His music seems to strike a particular chord, so to speak, with listeners as evidenced by his DarkPhillip Wesley Night of the Soul being named as one of the “50 Greatest New Age Albums of All Time” on the New Age Reviews website. His independently released music has been featured in radio, TV, film and print and can be found on many of today’s most popular platforms. Phillip’s albums continue to dominate the New Age genre and have reached #1 on the iTunes charts, The Top 100 on Amazon, #1 on Amazon New Age Music, Best Seller at CD Baby, and most recently #12 on the Billboard Charts (New Age Catalog Chart) sharing company with well-known performers Jim Brickman and The Piano Guys. And on the stage, Phillip has shared concert billing with other popular solo pianists such as Michelle McLaughlin, Joseph Akins, and more.


From the album’s opening notes on track one, “Less Traveled,” it is obvious that this is music that is powered by emotion. Strong left hand chords accented by lighter right hand arpeggios mark the first movement, which extends over half of the piece. I don’t know if I’d use the word “dark” to describe the mood, but suffice it to say, it doesn’t quite evoke visions of rainbows and unicorns. It’s a serious and pensive piece that reveals a depth of feeling right from the start and perhaps a brief look back at where he has come from when the journey of this trilogy began. As we move into track two, however, the atmosphere elevates with the lighter and more luminous “Unbridled Spirit.” It was here that I began to get a sense of Phillip’s keyboard virtuosity in the composition’s comparatively complex melodic structure as contrasted with the simpler phrasing of the first piece.


The album’s title track is nothing short of, well, transcendent. It is powerful, moving, and uplifting. However, I appreciated Phillip’s sense of dynamics when he dropped into a quieter mode intermittently. On the other end of the emotional spectrum are the wistfully haunting strains of “Distant Memory.” Yet, not one to remain in any particular emotional zone from song to song, a track called “The Chase,” as the title implies, is a high velocity romp that I could definitely imagine in a film soundtrack.

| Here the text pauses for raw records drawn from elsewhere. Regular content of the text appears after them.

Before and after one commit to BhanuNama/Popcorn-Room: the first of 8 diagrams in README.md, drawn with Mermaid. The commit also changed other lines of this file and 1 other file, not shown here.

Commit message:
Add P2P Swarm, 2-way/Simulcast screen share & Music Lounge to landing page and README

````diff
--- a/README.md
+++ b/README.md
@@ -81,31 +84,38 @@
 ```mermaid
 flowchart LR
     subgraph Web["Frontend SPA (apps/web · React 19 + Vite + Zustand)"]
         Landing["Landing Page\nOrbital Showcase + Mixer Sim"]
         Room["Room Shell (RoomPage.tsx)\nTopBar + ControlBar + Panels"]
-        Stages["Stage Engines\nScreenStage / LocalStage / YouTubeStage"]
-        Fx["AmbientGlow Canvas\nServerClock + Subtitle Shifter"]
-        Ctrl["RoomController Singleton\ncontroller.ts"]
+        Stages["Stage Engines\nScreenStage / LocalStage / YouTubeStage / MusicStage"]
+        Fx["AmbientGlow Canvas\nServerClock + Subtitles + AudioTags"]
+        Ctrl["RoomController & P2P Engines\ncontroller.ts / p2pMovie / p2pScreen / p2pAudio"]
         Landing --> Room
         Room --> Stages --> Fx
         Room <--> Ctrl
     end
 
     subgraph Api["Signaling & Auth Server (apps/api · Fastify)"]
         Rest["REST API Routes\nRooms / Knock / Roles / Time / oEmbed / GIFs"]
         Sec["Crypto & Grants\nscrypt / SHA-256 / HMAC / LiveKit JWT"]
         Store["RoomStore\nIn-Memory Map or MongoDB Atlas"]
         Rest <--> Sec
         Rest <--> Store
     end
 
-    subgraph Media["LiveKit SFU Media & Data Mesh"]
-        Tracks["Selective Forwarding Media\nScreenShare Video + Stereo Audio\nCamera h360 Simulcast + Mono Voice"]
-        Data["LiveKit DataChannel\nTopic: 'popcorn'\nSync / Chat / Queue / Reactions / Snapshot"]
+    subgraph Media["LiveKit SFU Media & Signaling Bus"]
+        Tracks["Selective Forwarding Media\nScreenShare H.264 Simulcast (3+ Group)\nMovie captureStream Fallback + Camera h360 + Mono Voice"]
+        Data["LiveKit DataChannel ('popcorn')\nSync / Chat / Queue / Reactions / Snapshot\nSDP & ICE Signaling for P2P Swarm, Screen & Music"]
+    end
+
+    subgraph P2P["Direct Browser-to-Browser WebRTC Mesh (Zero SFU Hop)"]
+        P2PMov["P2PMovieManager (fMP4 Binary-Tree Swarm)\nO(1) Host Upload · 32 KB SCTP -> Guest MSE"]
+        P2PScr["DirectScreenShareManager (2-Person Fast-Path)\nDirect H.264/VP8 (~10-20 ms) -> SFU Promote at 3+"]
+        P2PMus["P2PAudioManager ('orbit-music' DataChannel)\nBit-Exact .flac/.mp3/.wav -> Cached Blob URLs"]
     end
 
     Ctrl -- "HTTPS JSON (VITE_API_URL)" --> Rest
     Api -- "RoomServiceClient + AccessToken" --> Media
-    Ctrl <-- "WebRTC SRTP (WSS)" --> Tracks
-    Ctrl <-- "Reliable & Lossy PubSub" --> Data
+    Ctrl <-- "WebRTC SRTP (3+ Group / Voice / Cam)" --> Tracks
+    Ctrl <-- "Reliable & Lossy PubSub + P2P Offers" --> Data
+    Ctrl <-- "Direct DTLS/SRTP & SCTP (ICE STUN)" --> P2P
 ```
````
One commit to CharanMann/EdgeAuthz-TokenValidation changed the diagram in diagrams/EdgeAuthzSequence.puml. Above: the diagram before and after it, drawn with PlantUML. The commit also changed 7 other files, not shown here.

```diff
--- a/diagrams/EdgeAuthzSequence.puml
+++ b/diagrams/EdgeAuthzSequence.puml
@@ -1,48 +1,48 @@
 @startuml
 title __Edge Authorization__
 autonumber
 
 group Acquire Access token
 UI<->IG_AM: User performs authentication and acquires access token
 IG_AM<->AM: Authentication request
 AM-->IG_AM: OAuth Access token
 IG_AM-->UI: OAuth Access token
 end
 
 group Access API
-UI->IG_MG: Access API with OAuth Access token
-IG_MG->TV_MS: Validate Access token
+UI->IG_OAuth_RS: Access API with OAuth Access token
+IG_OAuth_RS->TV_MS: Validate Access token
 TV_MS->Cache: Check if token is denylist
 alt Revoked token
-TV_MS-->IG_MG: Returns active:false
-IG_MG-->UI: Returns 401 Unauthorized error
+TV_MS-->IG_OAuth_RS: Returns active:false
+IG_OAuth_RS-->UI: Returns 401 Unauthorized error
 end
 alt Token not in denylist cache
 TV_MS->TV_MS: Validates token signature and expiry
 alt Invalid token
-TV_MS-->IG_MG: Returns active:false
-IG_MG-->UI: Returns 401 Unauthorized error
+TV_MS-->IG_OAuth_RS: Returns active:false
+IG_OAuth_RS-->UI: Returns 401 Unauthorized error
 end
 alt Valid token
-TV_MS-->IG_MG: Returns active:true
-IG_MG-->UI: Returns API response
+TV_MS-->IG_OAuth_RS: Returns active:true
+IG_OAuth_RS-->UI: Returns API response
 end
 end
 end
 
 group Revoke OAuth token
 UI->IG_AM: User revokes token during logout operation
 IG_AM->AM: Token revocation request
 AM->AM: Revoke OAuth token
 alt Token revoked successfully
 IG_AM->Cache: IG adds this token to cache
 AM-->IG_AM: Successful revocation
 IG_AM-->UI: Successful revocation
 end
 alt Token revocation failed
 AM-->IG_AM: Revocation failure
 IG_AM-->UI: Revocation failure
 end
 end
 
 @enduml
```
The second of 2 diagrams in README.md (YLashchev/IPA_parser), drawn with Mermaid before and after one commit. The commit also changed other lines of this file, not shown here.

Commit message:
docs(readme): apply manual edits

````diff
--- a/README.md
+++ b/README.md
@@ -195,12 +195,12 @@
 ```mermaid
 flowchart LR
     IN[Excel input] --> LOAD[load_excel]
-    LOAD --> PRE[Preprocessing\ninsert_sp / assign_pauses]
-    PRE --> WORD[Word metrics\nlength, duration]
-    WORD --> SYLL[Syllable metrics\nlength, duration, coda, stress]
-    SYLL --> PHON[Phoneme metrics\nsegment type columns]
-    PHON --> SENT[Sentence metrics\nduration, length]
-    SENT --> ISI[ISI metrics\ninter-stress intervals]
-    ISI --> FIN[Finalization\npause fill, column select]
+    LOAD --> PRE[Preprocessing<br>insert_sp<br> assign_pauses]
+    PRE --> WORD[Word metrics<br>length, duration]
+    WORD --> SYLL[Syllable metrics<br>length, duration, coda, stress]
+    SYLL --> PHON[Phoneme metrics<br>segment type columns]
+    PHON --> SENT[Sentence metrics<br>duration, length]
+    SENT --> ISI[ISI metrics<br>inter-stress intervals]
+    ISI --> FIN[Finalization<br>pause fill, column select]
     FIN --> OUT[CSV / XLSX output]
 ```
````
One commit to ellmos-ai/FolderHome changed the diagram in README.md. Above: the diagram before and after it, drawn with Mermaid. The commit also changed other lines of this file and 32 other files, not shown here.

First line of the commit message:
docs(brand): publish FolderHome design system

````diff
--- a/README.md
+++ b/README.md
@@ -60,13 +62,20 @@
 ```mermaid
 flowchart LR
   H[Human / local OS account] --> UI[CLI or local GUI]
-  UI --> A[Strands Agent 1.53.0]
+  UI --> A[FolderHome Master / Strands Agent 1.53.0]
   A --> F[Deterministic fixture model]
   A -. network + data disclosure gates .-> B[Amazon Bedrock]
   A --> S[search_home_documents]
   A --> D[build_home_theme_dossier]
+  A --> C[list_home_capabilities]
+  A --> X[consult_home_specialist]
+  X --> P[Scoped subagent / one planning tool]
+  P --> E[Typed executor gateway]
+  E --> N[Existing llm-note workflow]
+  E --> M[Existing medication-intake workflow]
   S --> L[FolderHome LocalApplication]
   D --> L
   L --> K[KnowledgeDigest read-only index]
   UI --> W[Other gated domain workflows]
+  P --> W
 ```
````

Phillip in concertOne of my favorites is a heartfelt composition entitled “Union.” Written in ¾ time, I found it’s waltz-like rhythm and evocative chord progression to be quite moving and soul stirring. That feeling carries over into the next piece, “The Courage To Change.” However, a change is also on the horizon as we move into the more sensitive and introspective “Haunted Past.” The yin-yang comparison between these pieces illuminates the remarkable range and diversity in Phillip’s writing and playing. Perhaps no song illustrates this more than the enchantingly ethnic Eastern European influences of the next to the last song entitled “Gypsy.” The album concludes with its longest track, the 7 minute “Echoes Through Eternity.” This is a gorgeous impressionistic piece that is the most archetypal “new age” track on the recording. I especially enjoyed and found most appropriate, the use of digital delay on Phillip’s piano, which allowed the notes to echo and trail off into the distance. It was an unexpected touch and one that worked perfectly given the song’s title.


And so concludes a musical trilogy and deeply personal emotional journey. One of the marks of a gifted composer and instrumentalist is the power to draw the listener into  the ebb and flow of their feelings through the music and create a sympathetic resonance within them. Phillip Wesley elegantly displays this ability. Through his evocative compositions, he has bared his soul and in turn provided a poignant listening experience that emanates from a deep well of passion, grace, and sentiment.




Video from an earlier release: